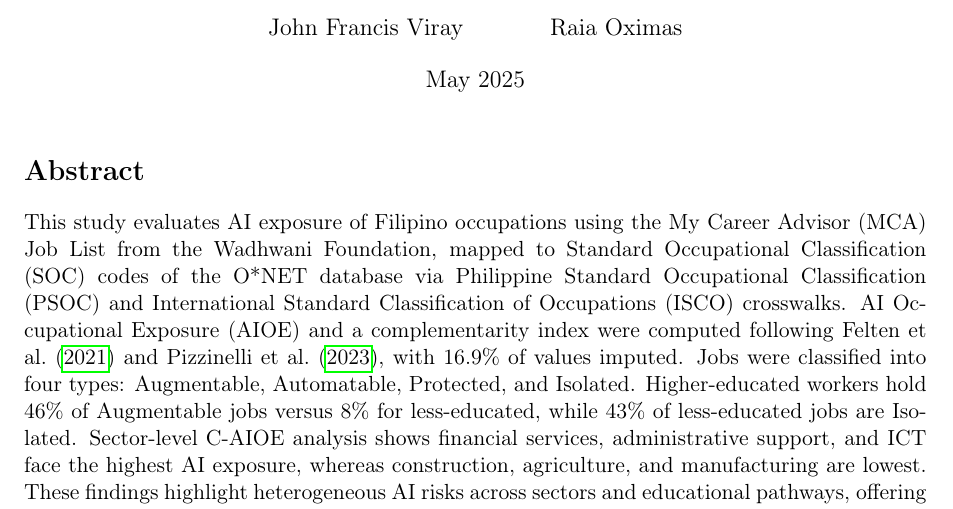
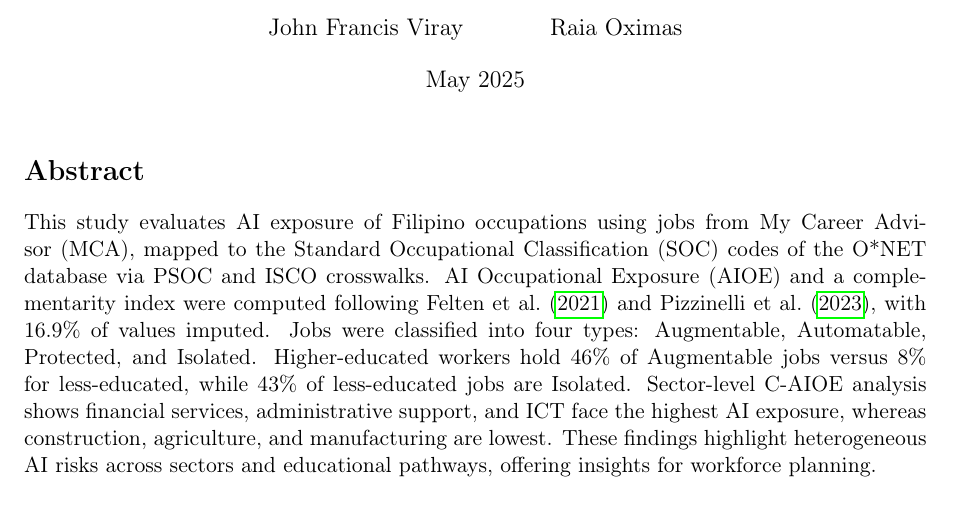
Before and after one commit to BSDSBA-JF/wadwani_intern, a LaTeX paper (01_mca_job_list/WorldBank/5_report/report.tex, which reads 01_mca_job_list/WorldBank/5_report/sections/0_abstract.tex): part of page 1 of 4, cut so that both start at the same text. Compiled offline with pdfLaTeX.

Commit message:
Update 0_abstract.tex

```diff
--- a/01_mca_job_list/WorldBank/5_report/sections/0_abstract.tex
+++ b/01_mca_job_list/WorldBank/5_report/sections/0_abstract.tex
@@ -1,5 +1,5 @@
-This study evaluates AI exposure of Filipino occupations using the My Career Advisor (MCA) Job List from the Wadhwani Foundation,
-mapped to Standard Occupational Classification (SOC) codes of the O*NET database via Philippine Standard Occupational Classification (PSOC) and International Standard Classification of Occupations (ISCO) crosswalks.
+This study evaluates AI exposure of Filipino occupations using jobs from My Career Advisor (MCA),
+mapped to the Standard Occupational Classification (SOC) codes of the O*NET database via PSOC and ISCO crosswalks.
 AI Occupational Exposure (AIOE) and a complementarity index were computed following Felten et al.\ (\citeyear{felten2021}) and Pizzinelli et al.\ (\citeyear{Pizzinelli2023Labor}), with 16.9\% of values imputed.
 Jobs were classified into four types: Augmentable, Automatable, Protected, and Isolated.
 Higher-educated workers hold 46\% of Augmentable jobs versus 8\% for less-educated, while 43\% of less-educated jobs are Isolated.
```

——

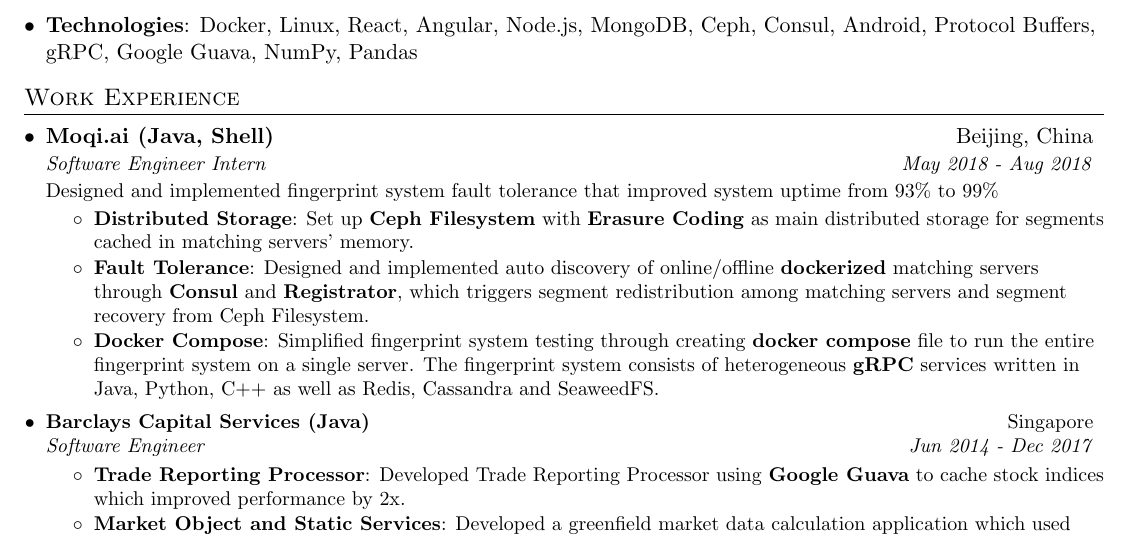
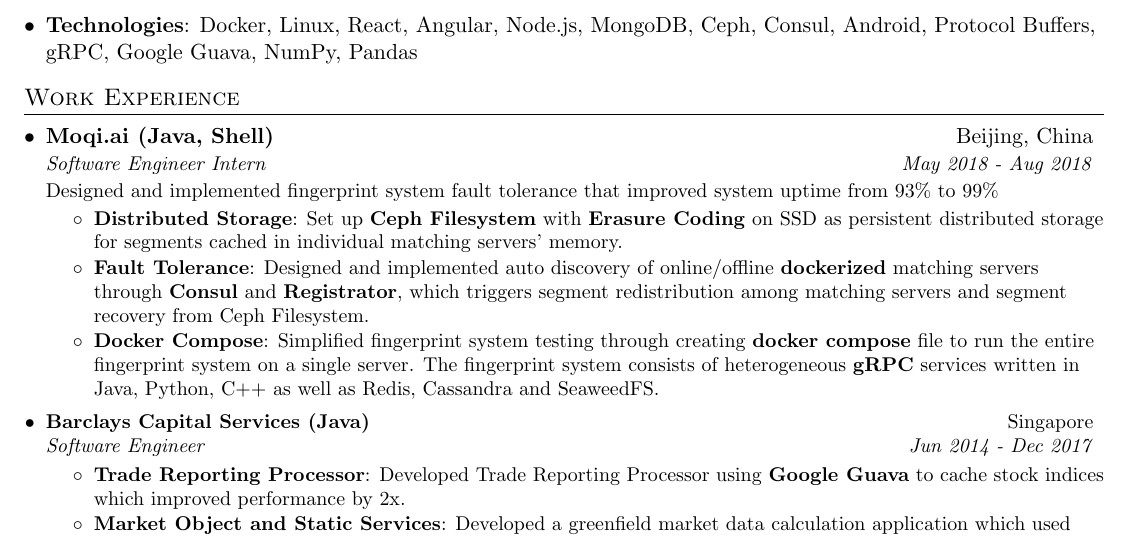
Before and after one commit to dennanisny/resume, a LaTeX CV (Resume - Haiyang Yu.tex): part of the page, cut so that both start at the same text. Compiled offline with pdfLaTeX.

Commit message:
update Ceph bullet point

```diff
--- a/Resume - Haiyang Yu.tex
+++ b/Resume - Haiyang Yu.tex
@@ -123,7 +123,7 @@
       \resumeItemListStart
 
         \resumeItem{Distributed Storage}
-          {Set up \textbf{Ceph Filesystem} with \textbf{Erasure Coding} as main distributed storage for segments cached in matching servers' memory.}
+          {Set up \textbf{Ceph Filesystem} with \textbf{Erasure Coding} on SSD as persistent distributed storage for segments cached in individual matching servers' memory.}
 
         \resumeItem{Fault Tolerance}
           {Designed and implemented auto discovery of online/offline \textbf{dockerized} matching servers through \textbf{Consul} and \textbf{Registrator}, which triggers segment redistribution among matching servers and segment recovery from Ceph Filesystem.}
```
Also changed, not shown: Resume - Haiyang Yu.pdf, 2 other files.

——

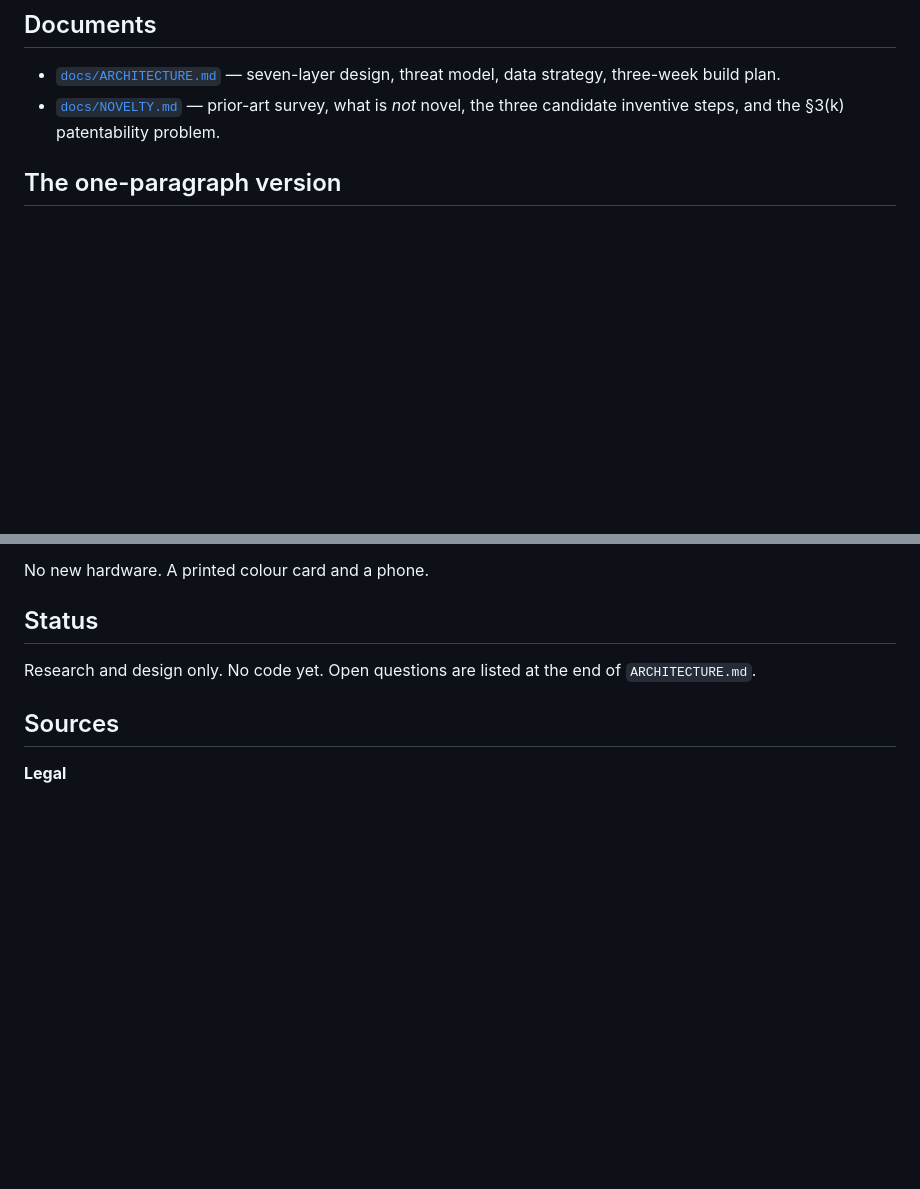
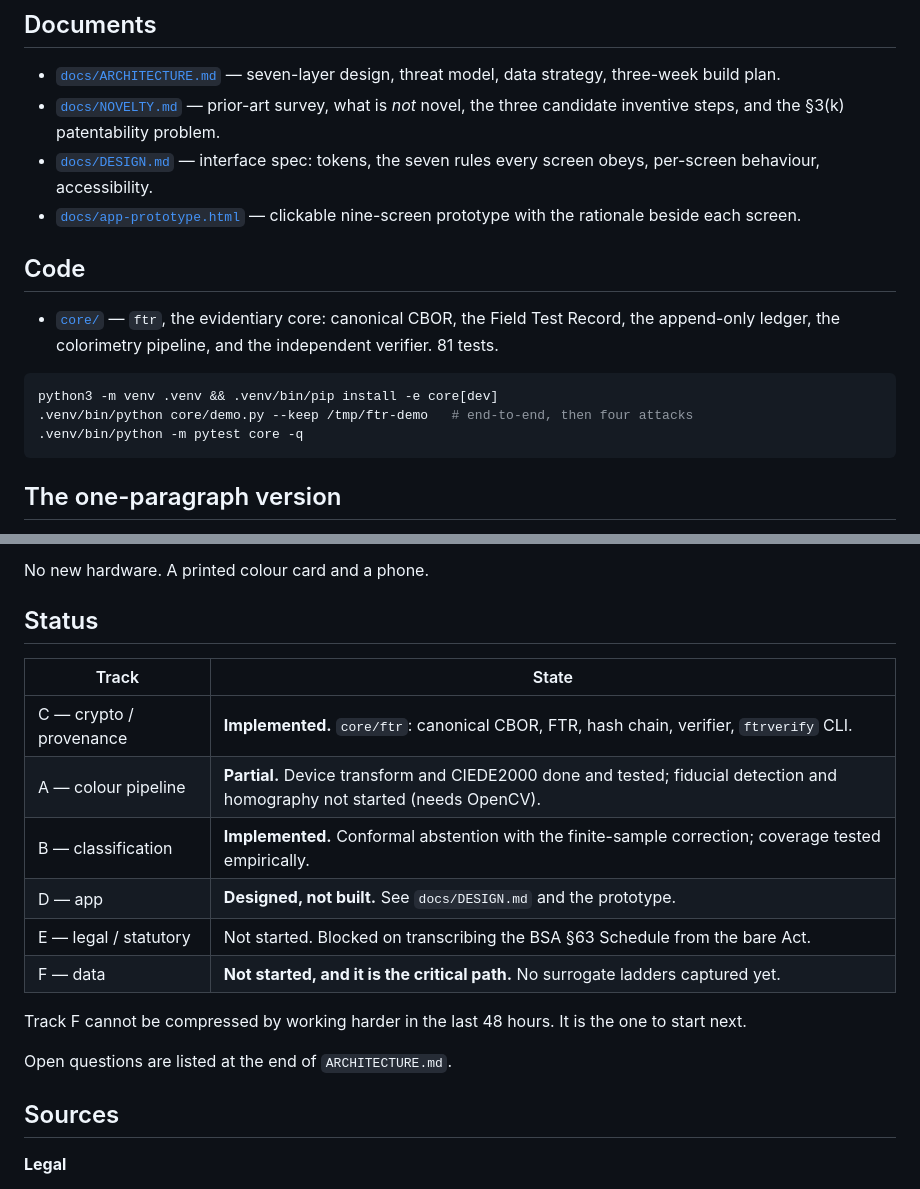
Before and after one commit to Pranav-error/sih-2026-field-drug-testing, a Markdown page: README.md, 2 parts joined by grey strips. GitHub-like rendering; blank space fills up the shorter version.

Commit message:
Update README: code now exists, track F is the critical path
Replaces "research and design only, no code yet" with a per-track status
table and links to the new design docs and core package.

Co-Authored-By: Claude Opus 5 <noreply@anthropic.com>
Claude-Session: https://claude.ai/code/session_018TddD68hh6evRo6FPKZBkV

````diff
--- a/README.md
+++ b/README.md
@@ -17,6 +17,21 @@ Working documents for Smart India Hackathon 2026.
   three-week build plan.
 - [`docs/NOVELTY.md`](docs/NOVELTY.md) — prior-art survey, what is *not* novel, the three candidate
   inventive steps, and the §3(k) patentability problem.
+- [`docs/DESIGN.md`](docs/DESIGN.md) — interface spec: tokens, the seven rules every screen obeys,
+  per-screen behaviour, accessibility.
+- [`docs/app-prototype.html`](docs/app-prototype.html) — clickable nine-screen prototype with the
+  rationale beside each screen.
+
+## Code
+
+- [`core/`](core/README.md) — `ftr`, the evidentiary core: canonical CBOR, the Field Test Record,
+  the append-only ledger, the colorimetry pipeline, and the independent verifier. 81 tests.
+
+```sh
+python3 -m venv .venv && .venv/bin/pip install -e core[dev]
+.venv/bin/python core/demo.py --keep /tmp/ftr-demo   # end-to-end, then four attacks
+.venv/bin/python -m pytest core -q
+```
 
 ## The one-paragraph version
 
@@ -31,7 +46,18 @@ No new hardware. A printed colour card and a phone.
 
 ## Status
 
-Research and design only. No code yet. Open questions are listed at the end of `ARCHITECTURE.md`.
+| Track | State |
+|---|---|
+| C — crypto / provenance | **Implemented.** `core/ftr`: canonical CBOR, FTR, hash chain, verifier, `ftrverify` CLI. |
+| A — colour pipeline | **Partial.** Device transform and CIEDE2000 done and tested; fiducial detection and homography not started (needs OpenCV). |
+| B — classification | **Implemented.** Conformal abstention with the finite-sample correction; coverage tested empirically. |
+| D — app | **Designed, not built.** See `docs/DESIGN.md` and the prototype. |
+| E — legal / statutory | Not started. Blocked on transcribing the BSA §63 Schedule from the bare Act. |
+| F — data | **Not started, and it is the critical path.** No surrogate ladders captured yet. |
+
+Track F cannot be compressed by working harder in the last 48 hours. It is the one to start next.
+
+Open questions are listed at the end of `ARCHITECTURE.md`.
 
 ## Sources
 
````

——

== EXERCISE ==
Among the lines of the listing above, which ones hold "README"? Copy them.

== SOLUTION TO THIS TASK ==
Before and after one commit to Pranav-error/sih-2026-field-drug-testing, a Markdown page: README.md, 2 parts joined by grey strips. GitHub-like rendering; blank space fills up the shorter version.
Update README: code now exists, track F is the critical path
--- a/README.md
+++ b/README.md
+- [`core/`](core/README.md) — `ftr`, the evidentiary core: canonical CBOR, the Field Test Record,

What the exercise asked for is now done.